    • Urethral diverticulum: Typically requires surgical removal of the diverticulum and urethral reconstruction.
    • Non-urologic malignancy causing compression and obstruction of the lower urinary tract—treatment of the primary malignancy, decompression of urine and pressure from the lower urinary tract using transurethral catheters, suprapubic catheters (i.e. traversing the abdominal wall into the bladder), or even percutaneous nephrostomy tubes (i.e. tube going through the back into the kidney to drain urine from the kidney and relieve kidney pressure), possible surgical reconstruction if non-urologic malignancy can be effectively controlled.

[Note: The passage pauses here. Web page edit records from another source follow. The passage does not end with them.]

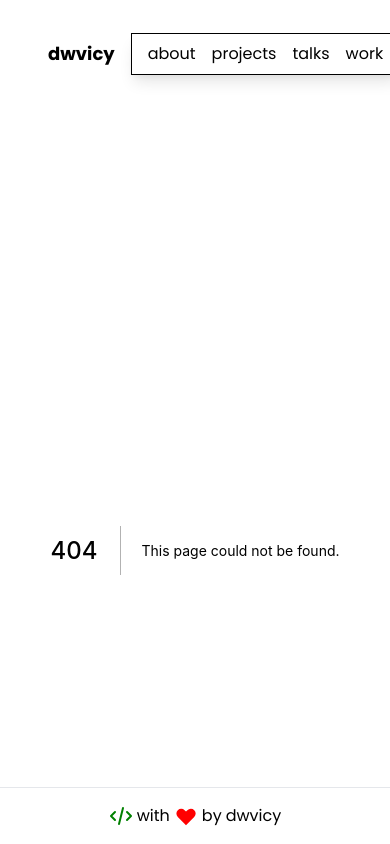
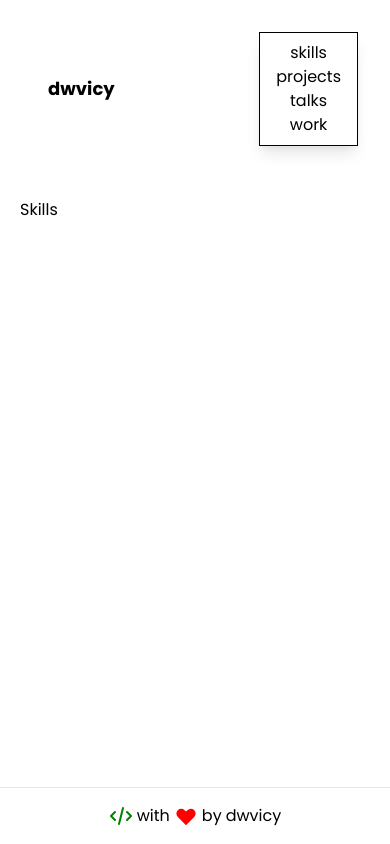
Before and after one commit to dwvicy/poppity, a Next.js app: page /skills in a window 390 px wide. Before the commit this address had no page. Built offline with nearby package versions, Linux system fonts and the light colour scheme; what @tailwindcss/typography would draw is missing.

Commit message:
style: make nav bar responsive

```diff
--- a/pages/about.js
+++ b/pages/skills.js
@@ -1,9 +1,9 @@
 import React from 'react';
 
-export default function About() {
+export default function Skills() {
     return (
         <div className="flex flex-col min-h-screen">
-            <h1>About</h1>
+            <h1>Skills</h1>
         </div>
     );
 }
--- a/src/components/nav.js
+++ b/src/components/nav.js
@@ -1,7 +1,7 @@
 import Link from 'next/link';
 
 const links = [
-    { href: '/about', label: 'about' },
+    { href: '/skills', label: 'skills' },
     { href: '/projects', label: 'projects' },
     { href: '/talks', label: 'talks' },
     { href: '/work', label: 'work' }
@@ -19,9 +19,9 @@ export default function Nav() {
                     </Link>
                 </li>
                 <div className="text-black border border-black shadow-lg">
-                    <ul className="px-4 py-2 flex items-center justify-between space-x-4">
+                    <ul className="px-4 py-2 flex flex-col items-center justify-between md:space-x-4 md:flex-row">
                         {links.map(({ href, label }) => (
-                            <li key={`${href}${label}`}>
+                            <li className="text-center" key={`${href}${label}`}>
                                 <Link href={href}>{label}</Link>
                             </li>
                         ))}
```
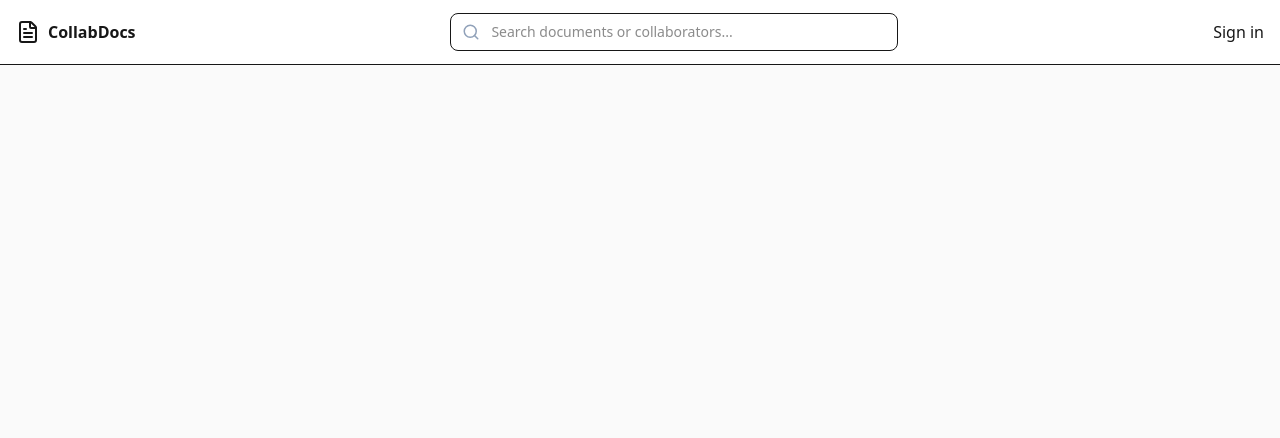
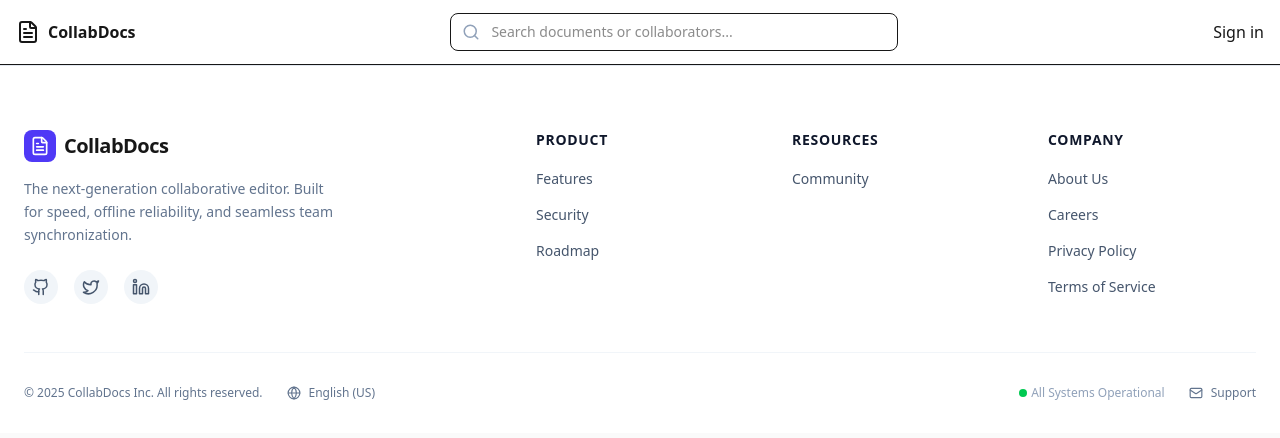
Before and after one commit to johnson-oragui/collab-docs, a Next.js app in the folder frontend/: page / in a window 1280 px wide. Shown: the top 438 px of the page. Built offline with nearby package versions, Linux system fonts and the light colour scheme.

Commit message:
feat: Add Footer to landing page

```diff
--- a/frontend/src/app/page.tsx
+++ b/frontend/src/app/page.tsx
@@ -1,9 +1,12 @@
+import Footer from '@/components/footer/Footer';
 import Header from '@/components/header/Header';
 
 export default function Home() {
 	return (
 		<main>
 			<Header user={undefined} />
+
+			<Footer />
 		</main>
 	);
 }
```
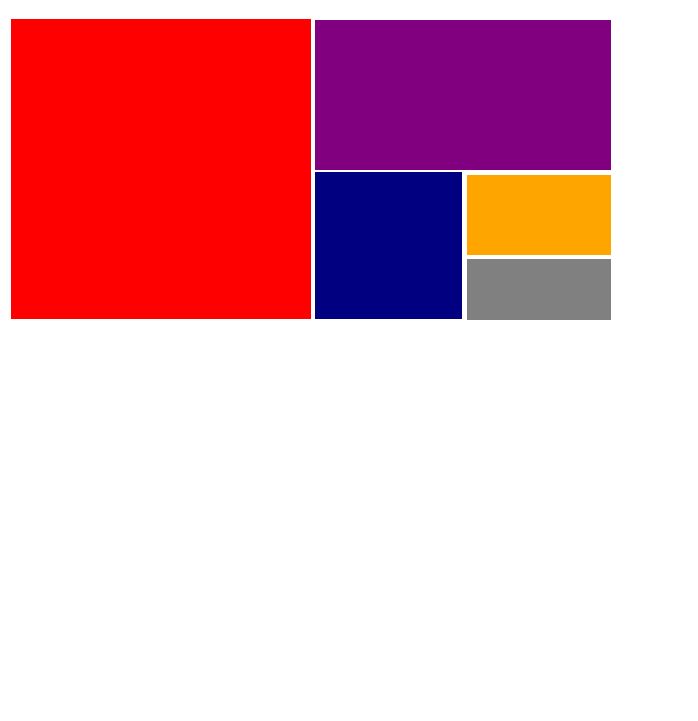
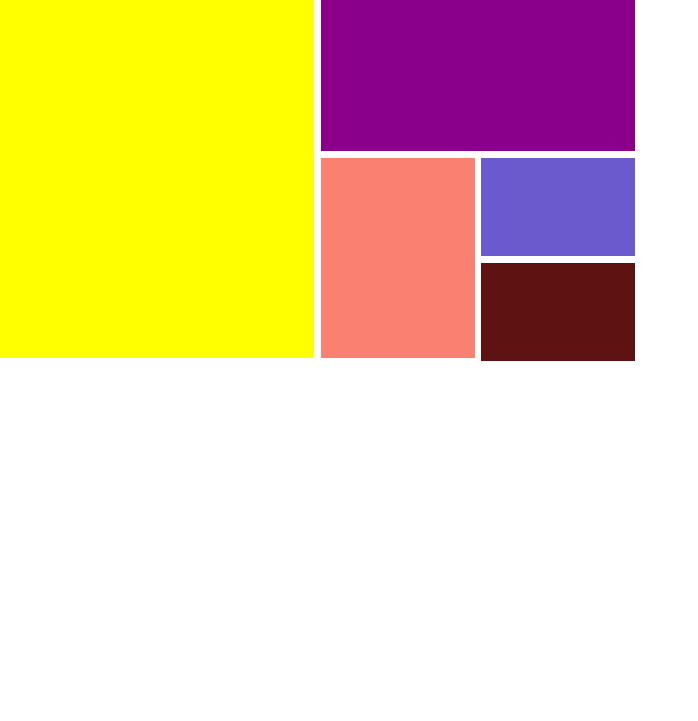
Before and after one commit to 1revolman1/PicturesHomework, a plain HTML site: page data/distribution/distribution.html in a window 1280 px wide. Shown: the part 79-800 px from the top of the page, without its empty margins (0-698 px from the left). Drawn offline with Linux system fonts and the light colour scheme.

Commit message:
change table version to div

```diff
--- a/data/distribution/distribution.css
+++ b/data/distribution/distribution.css
@@ -1,43 +1,66 @@
-p {
+* {
+  margin: 0;
   font-size: 30px;
+  padding: 0;
+}
+.main {
+  display: inline-block;
+  width: 50vw;
+  height: 50vh;
+}
+
+.second {
+  display: inline-block;
+  width: 49%;
+  flex: right;
+  height: 100%;
 }
 .first {
-  background: red;
-  height: 300px;
-  width: 300px;
+  display: inline-block;
+  width: 49%;
+  height: 100%;
+  background: yellow;
+  flex: left;
 }
-.second {
-  margin: 0;
-  padding: 0;
-  height: 300px;
-  width: 300px;
+.sinsec {
+  display: inline-block;
+  width: 100%;
+  height: 50%;
+  float: bottom;
 }
-.third {
-  background: purple;
-  width: 296px;
-  height: 150px;
+.finsec {
+  height: 49%;
+  float: top;
+  width: 100%;
+  display: inline-block;
+  background: darkmagenta;
 }
-.fouth {
-  width: 300px;
-  height: 150px;
+.fssec {
+  /*  */
+  width: 49%;
+  float: left;
+  height: 100%;
+  display: inline-block;
+  background: salmon;
 }
-.five {
-  height: 147px;
-  width: 147px;
-  background: navy;
+.sssec {
+  /*  */
+  float: right;
+  display: inline-block;
+  width: 49%;
+  height: 100%;
 }
-.six {
-  height: 147px;
-  width: 147px;
-  margin: 2px;
+.finsssec {
+  float: top;
+  display: inline-block;
+  width: 100%;
+  height: 49%;
+  background: slateblue;
 }
-.seven {
-  height: 5em;
-  width: 9em;
-  background: orange;
+.sinsssec {
+  float: bottom;
+  display: inline-block;
+  width: 100%;
+  height: 49%;
+  background: rgb(94, 18, 18);
 }
-.oct {
-  height: 61px;
-  width: 9em;
-  background: gray;
-}
--- a/data/distribution/distribution.html
+++ b/data/distribution/distribution.html
@@ -9,49 +9,18 @@
   </head>
   <body>
     <p>Distribution</p>
-    <table>
-      <tr>
-        <td rowspan="2"><div class="first"></div></td>
-      </tr>
-      <tr>
-        <td>
-          <div class="second">
-            <table cellspacing="0" cellpadding="0">
-              <tr>
-                <td>
-                  <div
-                    class="third
-                    "
-                  ></div>
-                </td>
-              </tr>
-              <tr>
-                <td>
-                  <div class="fouth">
-                    <table cellspacing="0" cellpadding="0">
-                      <tr>
-                        <td><div class="five"></div></td>
-                        <td>
-                          <div class="six">
-                            <table>
-                              <tr>
-                                <td><div class="seven"></div></td>
-                              </tr>
-                              <tr>
-                                <td><div class="oct"></div></td>
-                              </tr>
-                            </table>
-                          </div>
-                        </td>
-                      </tr>
-                    </table>
-                  </div>
-                </td>
-              </tr>
-            </table>
+    <div class="main">
+      <div class="first"></div>
+      <div class="second">
+        <div class="finsec"></div>
+        <div class="sinsec">
+          <div class="fssec"></div>
+          <div class="sssec">
+            <div class="finsssec"></div>
+            <div class="sinsssec"></div>
           </div>
-        </td>
-      </tr>
-    </table>
+        </div>
+      </div>
+    </div>
   </body>
 </html>
```
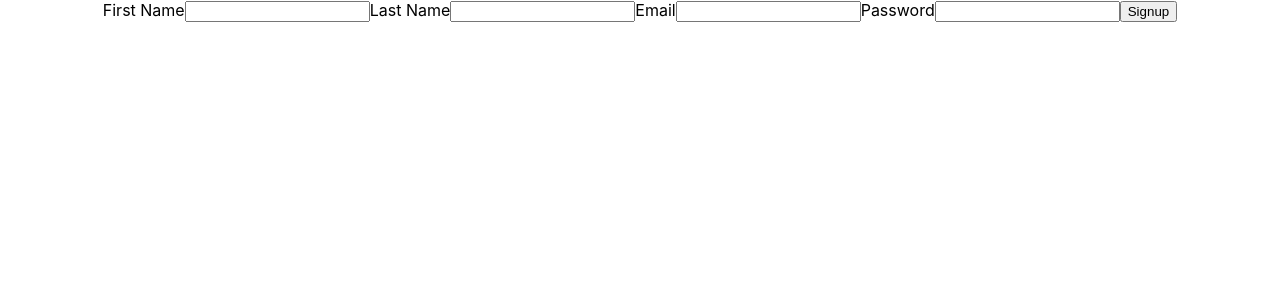
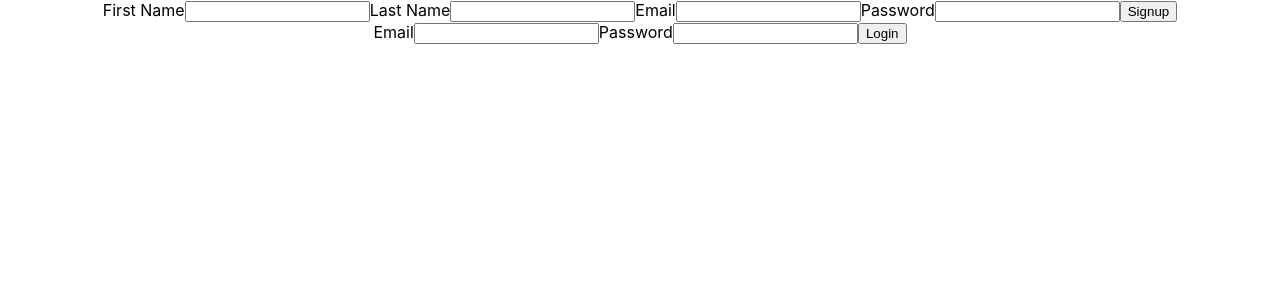
Before and after one commit to MitraNami/final_project, a React (Create React App) app in the folder client/: page / in a window 1280 px wide. Shown: the top 300 px of the page. Built offline with nearby package versions, Linux system fonts and the light colour scheme.

Commit message:
Add Login component and setup

```diff
--- a/client/src/App.js
+++ b/client/src/App.js
@@ -3,6 +3,7 @@
 import './App.css';
 
 import Signup from './Signup';
+import Login from './Login';
 
 function App() {
 
@@ -17,6 +18,7 @@ function App() {
       <ul> {userList} </ul> */}
 
       <Signup />
+      <Login />
     </div>
   );
 }
--- /dev/null
+++ b/client/src/Login.js
@@ -0,0 +1,42 @@
+import React, { useState } from 'react';
+import axios from 'axios';
+
+
+const Login = () => {
+
+  const [state, setState] = useState({
+    email: '',
+    password: ''
+  });
+
+  const handleSubmission = (evt) => {
+    evt.preventDefault();
+    //console.log(state.email, state.password);
+
+    axios.post('/users/login', {
+      email: state.email,
+      password: state.password
+    })
+      .then(result => console.log(result))
+  };
+
+  const handleChange = (evt) => {
+    setState({...state, [evt.target.name] : evt.target.value});
+  };
+
+  return (
+    <div>
+      <form onSubmit={handleSubmission}>
+        <label for="email">Email</label>
+        <input type="email" name="email" id="email" value={state.email} onChange={handleChange}/>
+        <label for="psssword">Password</label>
+        <input type="password" name="password" id="password" value={state.password} onChange={handleChange}/>
+        <button type="submit">Login</button>
+      </form>
+    </div>
+
+  );
+}
+
+
+export default Login
--- a/client/src/Signup.js
+++ b/client/src/Signup.js
@@ -13,7 +13,7 @@ const Signup = () => {
 
   const handleSubmission = (evt) => {
     evt.preventDefault();
-    console.log(state.firstName, state.lastName, state.email, state.password);
+    //console.log(state.firstName, state.lastName, state.email, state.password);
 
     axios.post('/users', {
       first_name: state.firstName,
```
Also changed, not shown: 2 other files (tests, documents, lock files or other folders).
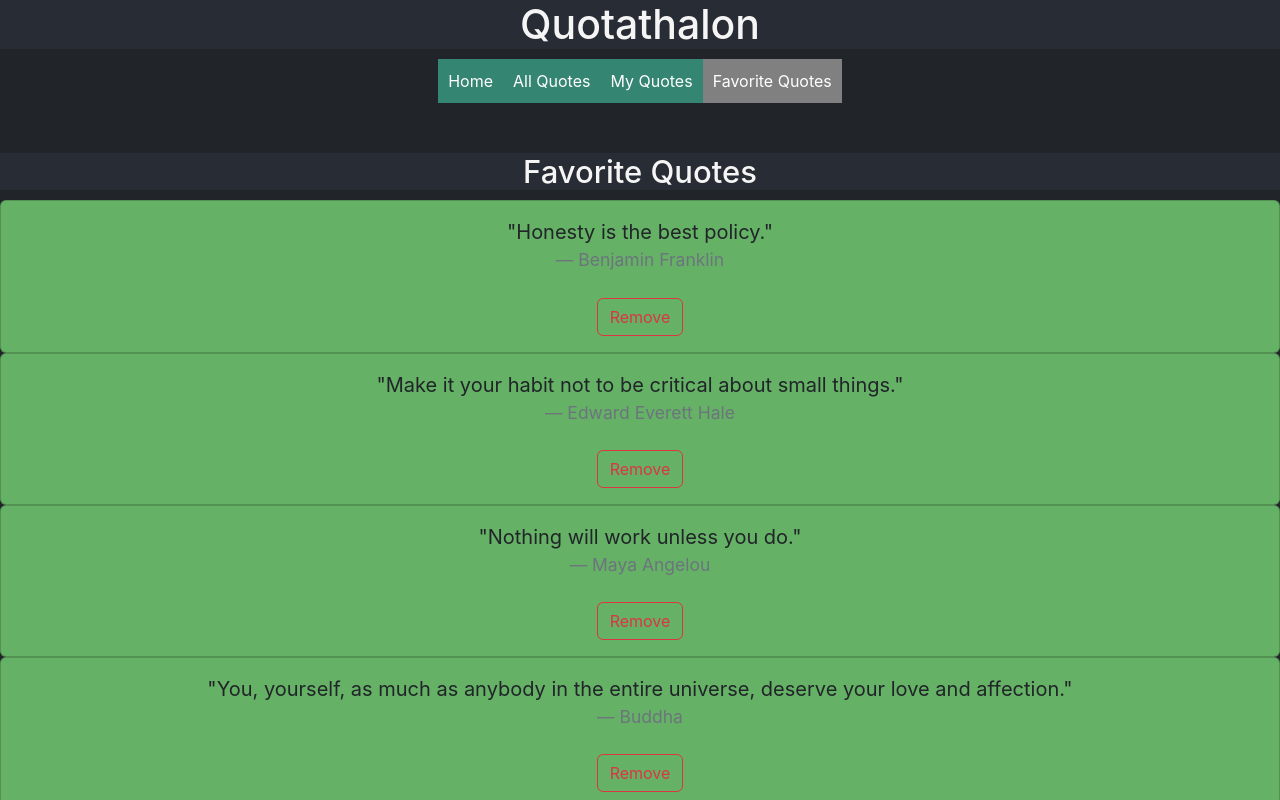
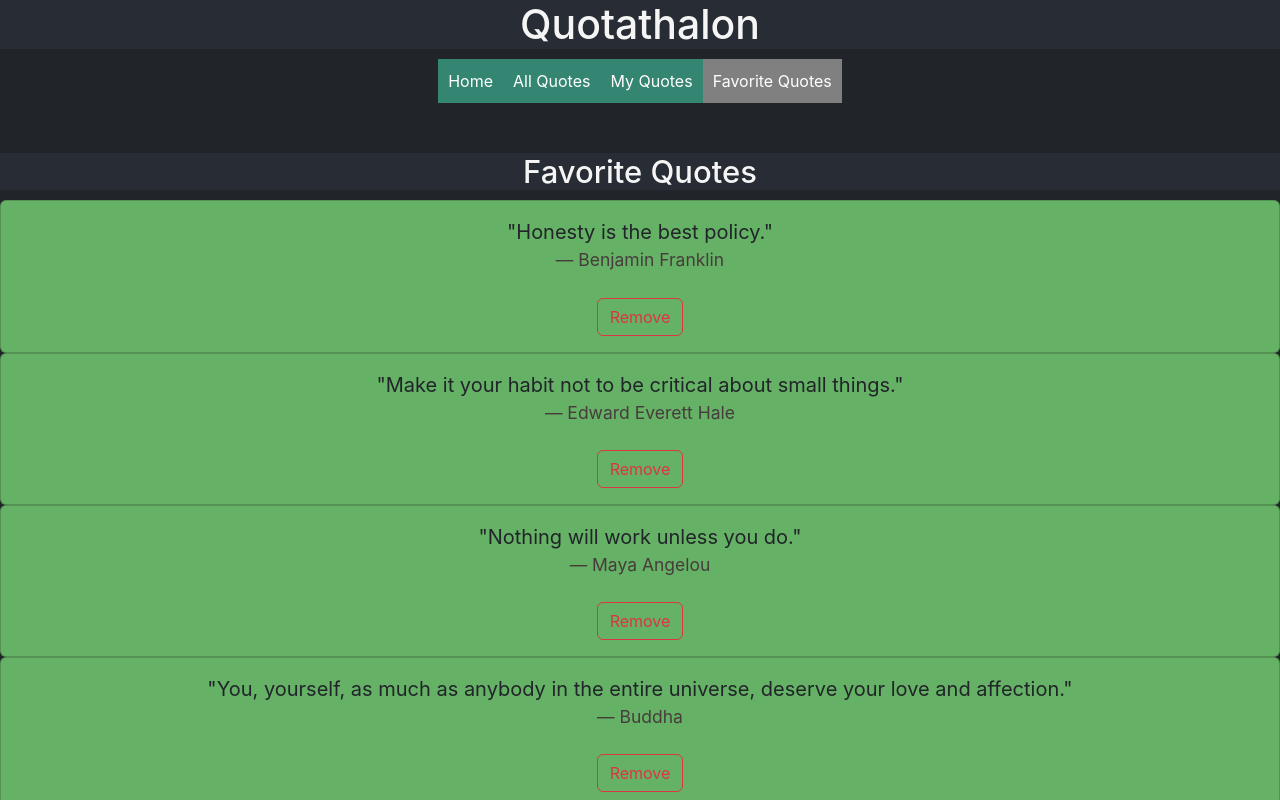
Before and after one commit to demijeffrey/Phase-2-Project--Quote--Generator, a React (Create React App) app: page /favorites in a window 1280 px wide. Shown: the top 800 px of the page. Built offline with nearby package versions, Linux system fonts and the light colour scheme; data requests are answered from the project's data file.

Commit message:
changed author text color

```diff
--- a/src/App.css
+++ b/src/App.css
@@ -108,3 +108,7 @@
 .quoteCard {
   background-color: rgb(101, 177, 101);
 }
+
+.authorText {
+  color: rgb(71, 60, 60);
+}
--- a/src/Components/Quote.js
+++ b/src/Components/Quote.js
@@ -8,7 +8,7 @@ function Quote({ quote, favClick, removeClick }) {
             <div className="card-body">
                 <blockquote className="blockquote mb-0">
                 <p>"{quote.content}"</p>
-                <footer className="blockquote-footer">{quote.author}</footer>
+                <footer className="blockquote-footer authorText">{quote.author}</footer>
                 </blockquote>
                 <br />
                 <button className="btn btn-outline-danger" onClick={() => favClick === null ? removeClick(quote) : favClick(quote)}>
```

Upper Urinary Tract Obstruction

(i.e. obstruction of the ureters and kidneys)

  • Etiology: Ureteral or renal pelvis stricture (i.e. scar tissue involving the ureter or renal pelvis of the kidney), a blood vessel crossing the ureter or renal pelvis causing compression and blockage of the urinary tract, poor urinary drainage of the kidney due to high insertion of the ureter into the renal pelvis or ureteral valves, adynamic ureteral segment (i.e. a portion of the ureter which does not have normal peristalsis), ureterocele, ureteral or kidney stone, foreign body in the ureter or kidney, ureteral or renal pelvis tumor, kidney tumor, non-urologic malignancy (i.e. non-urinary tract cancer) causing compression of the ureter, vs other etiology.
  • Evaluation
    • Labs to evaluate electrolytes and kidney function
    • Urine tests: urinalysis, urine culture and sensitivity, possible urine cytology if concern for a malignant etiology
    • Imaging: Depending on concern for different etiologies (plain film, IVP, nuclear kidney scans, ultrasound, CT scan, MRI, or other)
  • Management
    • Ureteral or renal pelvis obstruction from stricture, crossing vessel, high ureteral insertion into the renal pelvis, ureteral valves, adynamic ureteral segment– Dilation, endopyelotomy, surgical reconstruction (i.e. surgical reimplanation, uretero-ureterostomy, pyeloplasty), depending on etiology.
    • Ureterocele—endoscopic incision, surgical reconstruction
    • Ureteral or kidney stone—see separate section
    • Foreign body in the ureter or kidney—endoscopic removal or surgical, incisional removal with reconstruction
    • Ureteral or renal pelvis tumor—see separate section
    • Non-urologic malignancy (i.e. non-urinary tract cancer) causing compression of the ureter—treatment of the primary malignancy, decompression of the urinary tract with ureteral stent (i.e. internal tube that traverses the ureter from the bladder to the kidney to drain urine and relieve kidney pressure) or percutaneous nephrostomy tube (i.e. tube going through the back into the kidney to drain urine from the kidney and relieve kidney pressure), possible surgical reconstruction if non-urologic malignancy can be effectively controlled.